A landmark ruling by the Pensions Ombudsman could give new hope to pension scam victims says the former pensions minister, Sir Steve Webb.
The case in question relates to a police officer who transferred out his police pension into a new scheme but then became concerned that the money had been "lost or misappropriated". In the landmark ruling, the Ombudsman ruled that the police officer had been failed in two ways by Northumbria Police Authority. Firstly he had not been sent the official anti-scam "Scorpion" literature produced by The Pensions Regulator. Secondly, they had not carried out the proper checks on the pension scheme into which the money was transferred. According to the Ombudsman, this made the scheme guilty of maladministration and ordered it to reinstate the police officer's pension rights as far as it could.
"This is a very important ruling," said Webb. "While individuals obviously have a responsibility to take good care of their pensions and to take proper advice, this shows pension schemes also have important duties to protect members - not only should they flag the risk of scams, but they should also be undertaking thorough checks about where the money is going to be transferred to."
He added: "It might be the case that some past victims of scams who have complained to a pension scheme and been turned away could still receive redress if the ombudsman thinks their scheme trustees did not do a proper job in protecting them."
While the ruling only relates to a specific case, it shows that schemes have important responsibilities to their members, not only in alerting them to the risk of scams, but also in ensuring sufficient checks are made on receiving schemes.

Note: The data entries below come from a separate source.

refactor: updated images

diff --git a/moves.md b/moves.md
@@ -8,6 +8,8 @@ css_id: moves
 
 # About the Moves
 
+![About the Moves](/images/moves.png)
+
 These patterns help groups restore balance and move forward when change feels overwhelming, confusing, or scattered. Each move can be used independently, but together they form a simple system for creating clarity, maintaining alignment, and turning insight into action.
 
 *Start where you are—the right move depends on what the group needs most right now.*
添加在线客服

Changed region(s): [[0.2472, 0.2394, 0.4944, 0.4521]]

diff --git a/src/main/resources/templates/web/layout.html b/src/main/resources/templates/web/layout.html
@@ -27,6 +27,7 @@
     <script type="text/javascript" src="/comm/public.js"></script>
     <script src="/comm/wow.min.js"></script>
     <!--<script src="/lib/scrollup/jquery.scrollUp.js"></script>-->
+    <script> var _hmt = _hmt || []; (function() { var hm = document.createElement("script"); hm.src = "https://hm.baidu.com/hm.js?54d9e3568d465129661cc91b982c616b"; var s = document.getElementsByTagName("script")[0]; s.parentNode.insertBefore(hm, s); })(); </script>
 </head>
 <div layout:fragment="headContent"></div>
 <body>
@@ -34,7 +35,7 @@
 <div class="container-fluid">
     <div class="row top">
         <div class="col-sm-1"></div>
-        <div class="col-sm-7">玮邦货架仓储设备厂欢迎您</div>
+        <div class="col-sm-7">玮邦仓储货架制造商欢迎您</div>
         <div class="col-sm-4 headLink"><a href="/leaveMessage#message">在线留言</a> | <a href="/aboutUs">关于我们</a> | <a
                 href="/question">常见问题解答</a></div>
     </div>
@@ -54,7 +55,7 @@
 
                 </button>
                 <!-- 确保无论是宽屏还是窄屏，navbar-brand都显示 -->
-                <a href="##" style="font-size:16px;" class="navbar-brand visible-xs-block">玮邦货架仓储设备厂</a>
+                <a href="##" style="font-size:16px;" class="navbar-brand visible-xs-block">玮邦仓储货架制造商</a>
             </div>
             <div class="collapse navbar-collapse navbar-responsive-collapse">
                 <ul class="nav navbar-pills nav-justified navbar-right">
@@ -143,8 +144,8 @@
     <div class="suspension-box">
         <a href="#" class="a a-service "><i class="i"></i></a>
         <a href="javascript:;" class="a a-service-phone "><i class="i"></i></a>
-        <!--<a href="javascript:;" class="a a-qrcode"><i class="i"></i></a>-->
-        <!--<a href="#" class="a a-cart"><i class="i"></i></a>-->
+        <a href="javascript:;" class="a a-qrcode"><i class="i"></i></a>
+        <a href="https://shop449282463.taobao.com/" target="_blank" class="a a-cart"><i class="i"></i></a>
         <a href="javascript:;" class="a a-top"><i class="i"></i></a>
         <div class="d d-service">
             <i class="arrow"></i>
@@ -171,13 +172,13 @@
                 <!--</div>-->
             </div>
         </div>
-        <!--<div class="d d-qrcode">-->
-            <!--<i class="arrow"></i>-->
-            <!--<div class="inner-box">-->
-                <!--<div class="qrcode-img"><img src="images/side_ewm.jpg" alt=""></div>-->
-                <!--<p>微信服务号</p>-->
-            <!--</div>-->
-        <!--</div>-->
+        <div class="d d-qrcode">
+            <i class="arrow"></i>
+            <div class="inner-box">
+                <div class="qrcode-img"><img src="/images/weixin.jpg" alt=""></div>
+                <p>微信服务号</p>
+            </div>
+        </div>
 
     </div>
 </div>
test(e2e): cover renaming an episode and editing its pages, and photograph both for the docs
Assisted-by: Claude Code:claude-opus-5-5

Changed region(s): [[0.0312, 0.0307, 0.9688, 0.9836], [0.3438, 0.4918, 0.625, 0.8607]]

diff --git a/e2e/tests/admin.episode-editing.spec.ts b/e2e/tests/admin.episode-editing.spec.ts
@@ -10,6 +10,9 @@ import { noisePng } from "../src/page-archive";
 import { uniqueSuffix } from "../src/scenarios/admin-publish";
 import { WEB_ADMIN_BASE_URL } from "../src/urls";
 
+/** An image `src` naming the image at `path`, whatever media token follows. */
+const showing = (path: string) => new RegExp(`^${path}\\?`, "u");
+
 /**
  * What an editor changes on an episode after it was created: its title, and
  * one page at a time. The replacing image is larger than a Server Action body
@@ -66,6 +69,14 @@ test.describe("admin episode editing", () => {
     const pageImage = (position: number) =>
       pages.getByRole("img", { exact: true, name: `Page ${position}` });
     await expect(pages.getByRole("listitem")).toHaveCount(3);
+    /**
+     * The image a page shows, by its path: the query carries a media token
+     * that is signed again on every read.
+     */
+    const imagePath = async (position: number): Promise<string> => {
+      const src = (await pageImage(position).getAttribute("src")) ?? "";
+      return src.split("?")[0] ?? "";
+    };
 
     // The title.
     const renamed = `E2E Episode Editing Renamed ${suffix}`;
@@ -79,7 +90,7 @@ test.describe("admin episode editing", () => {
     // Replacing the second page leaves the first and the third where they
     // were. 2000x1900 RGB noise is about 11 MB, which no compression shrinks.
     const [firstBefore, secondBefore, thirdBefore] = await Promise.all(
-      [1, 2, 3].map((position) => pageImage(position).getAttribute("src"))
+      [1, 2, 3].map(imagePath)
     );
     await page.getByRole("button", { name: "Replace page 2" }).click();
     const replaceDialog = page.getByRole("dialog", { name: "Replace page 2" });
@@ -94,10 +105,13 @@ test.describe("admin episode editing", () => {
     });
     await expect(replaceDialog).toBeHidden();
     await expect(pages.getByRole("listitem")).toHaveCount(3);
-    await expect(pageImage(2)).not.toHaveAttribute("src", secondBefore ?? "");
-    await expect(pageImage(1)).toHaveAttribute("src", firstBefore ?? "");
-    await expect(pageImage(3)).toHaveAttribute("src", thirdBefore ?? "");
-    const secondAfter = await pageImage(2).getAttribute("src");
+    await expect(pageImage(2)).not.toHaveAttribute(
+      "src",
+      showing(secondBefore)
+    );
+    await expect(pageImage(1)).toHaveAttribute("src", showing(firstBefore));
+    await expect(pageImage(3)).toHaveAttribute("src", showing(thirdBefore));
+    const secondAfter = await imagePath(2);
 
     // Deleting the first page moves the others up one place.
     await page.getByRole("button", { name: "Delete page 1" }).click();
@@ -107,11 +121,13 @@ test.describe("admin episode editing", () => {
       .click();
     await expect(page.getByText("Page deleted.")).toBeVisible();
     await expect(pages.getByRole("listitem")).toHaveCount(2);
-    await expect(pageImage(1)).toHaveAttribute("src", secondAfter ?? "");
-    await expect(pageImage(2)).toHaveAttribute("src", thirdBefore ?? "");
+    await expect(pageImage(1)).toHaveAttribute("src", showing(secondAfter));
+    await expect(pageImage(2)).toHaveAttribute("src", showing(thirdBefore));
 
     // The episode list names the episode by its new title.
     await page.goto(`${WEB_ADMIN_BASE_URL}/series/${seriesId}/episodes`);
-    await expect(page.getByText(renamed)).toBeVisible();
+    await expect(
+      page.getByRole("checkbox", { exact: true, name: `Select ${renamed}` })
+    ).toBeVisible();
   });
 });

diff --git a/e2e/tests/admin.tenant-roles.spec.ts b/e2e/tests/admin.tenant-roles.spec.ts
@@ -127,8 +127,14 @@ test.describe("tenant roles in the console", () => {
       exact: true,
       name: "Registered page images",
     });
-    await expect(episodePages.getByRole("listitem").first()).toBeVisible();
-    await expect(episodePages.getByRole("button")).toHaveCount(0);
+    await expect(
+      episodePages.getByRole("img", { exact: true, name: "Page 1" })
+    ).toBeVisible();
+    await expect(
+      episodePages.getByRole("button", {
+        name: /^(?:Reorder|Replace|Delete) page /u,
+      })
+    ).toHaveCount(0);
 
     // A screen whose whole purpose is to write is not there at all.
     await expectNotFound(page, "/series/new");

"It is possible scam victims who have complained to schemes and been turned away might now find they get a chance of redress via a complaint to the Pensions Ombudsman," he added.